▶ _Work item_
The answer must consist of each line below that holds the word "adrianadelazzari", copied as it stands.

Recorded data
╔══

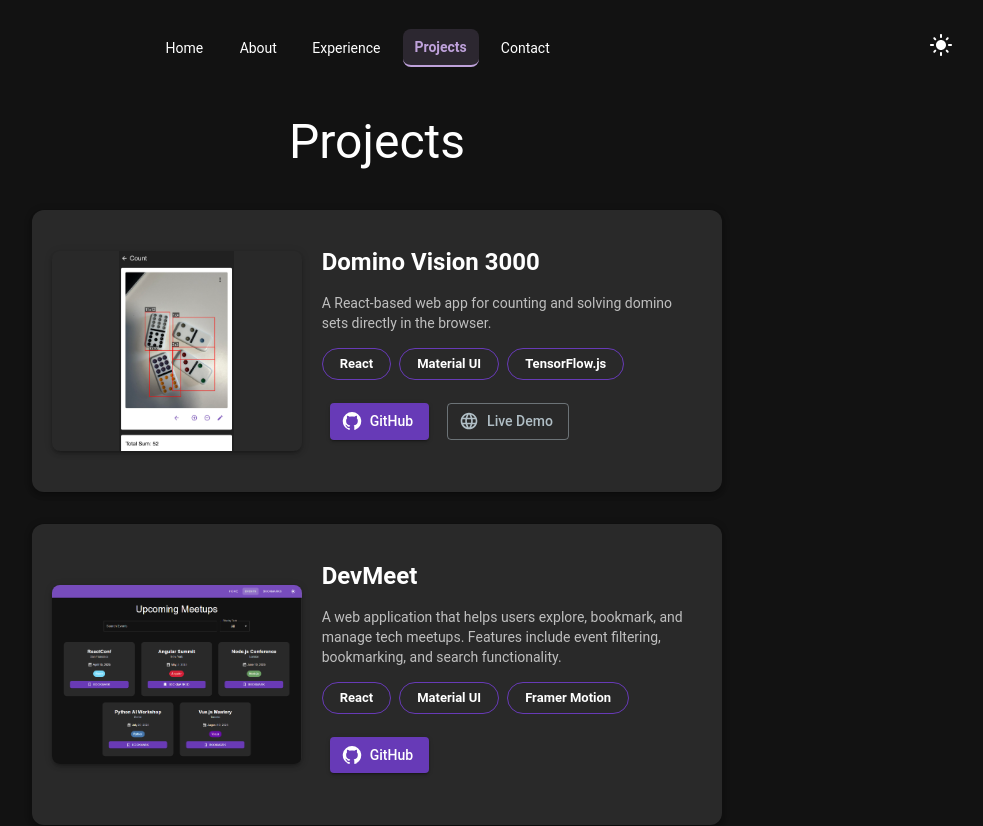
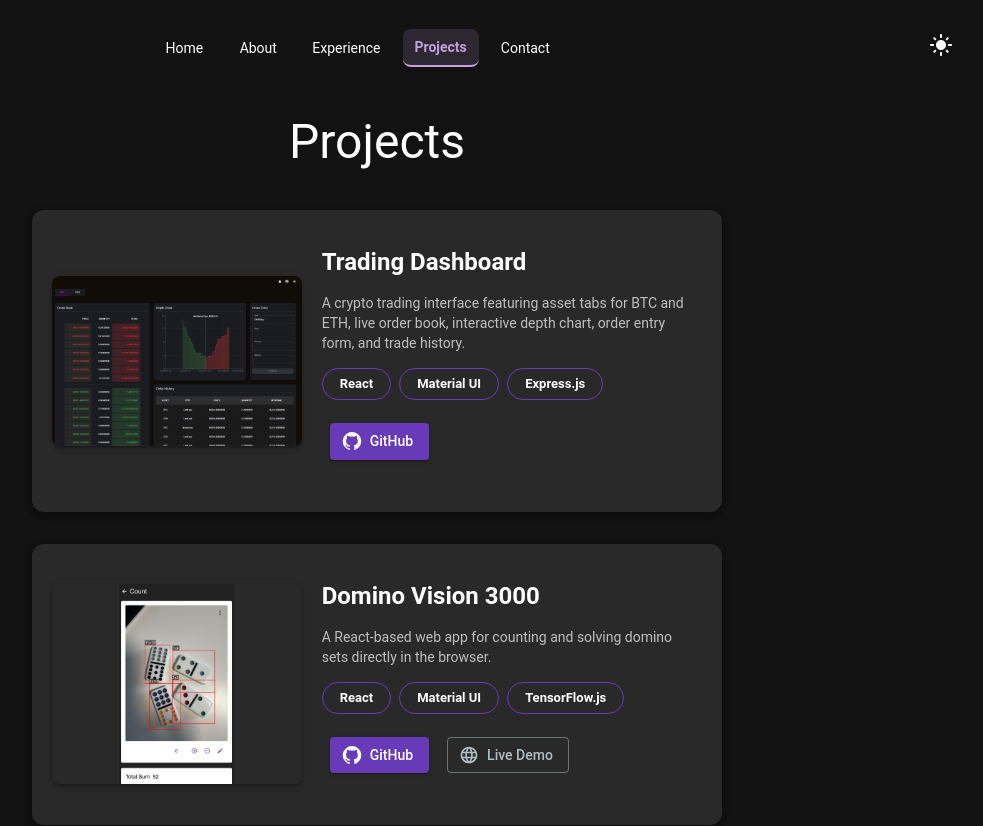
Before and after one commit to adrianadelazzari/portfolio, a React (Create React App) app: page /projects in a window 1280 px wide. Shown: the top 826 px of the page, without its empty margins (263-1246 px from the left). Built offline with nearby package versions, Linux system fonts and the light colour scheme.

Commit message:
Adding trading dashboard to Projects

```diff
--- a/src/components/Projects/Projects.tsx
+++ b/src/components/Projects/Projects.tsx
@@ -15,6 +15,14 @@ import LanguageIcon from "@mui/icons-material/Language";
 import { useThemeProvider } from "../../theme/ThemeProvider";
 
 const projects = [
+  {
+    title: "Trading Dashboard",
+    description:
+      "A crypto trading interface featuring asset tabs for BTC and ETH, live order book, interactive depth chart, order entry form, and trade history.",
+    techStack: ["React", "Material UI", "Express.js"],
+    image: "/static/images/trading-dashboard.png",
+    github: "https://github.com/adrianadelazzari/trading-dashboard",
+  },
   {
     title: "Domino Vision 3000",
     description:
```
Also changed, not shown: public/static/images/trading-dashboard.png (added).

╚══

▶ _Result of the task_
Before and after one commit to adrianadelazzari/portfolio, a React (Create React App) app: page /projects in a window 1280 px wide. Shown: the top 826 px of the page, without its empty margins (263-1246 px from the left). Built offline with nearby package versions, Linux system fonts and the light colour scheme.
+    github: "https://github.com/adrianadelazzari/trading-dashboard",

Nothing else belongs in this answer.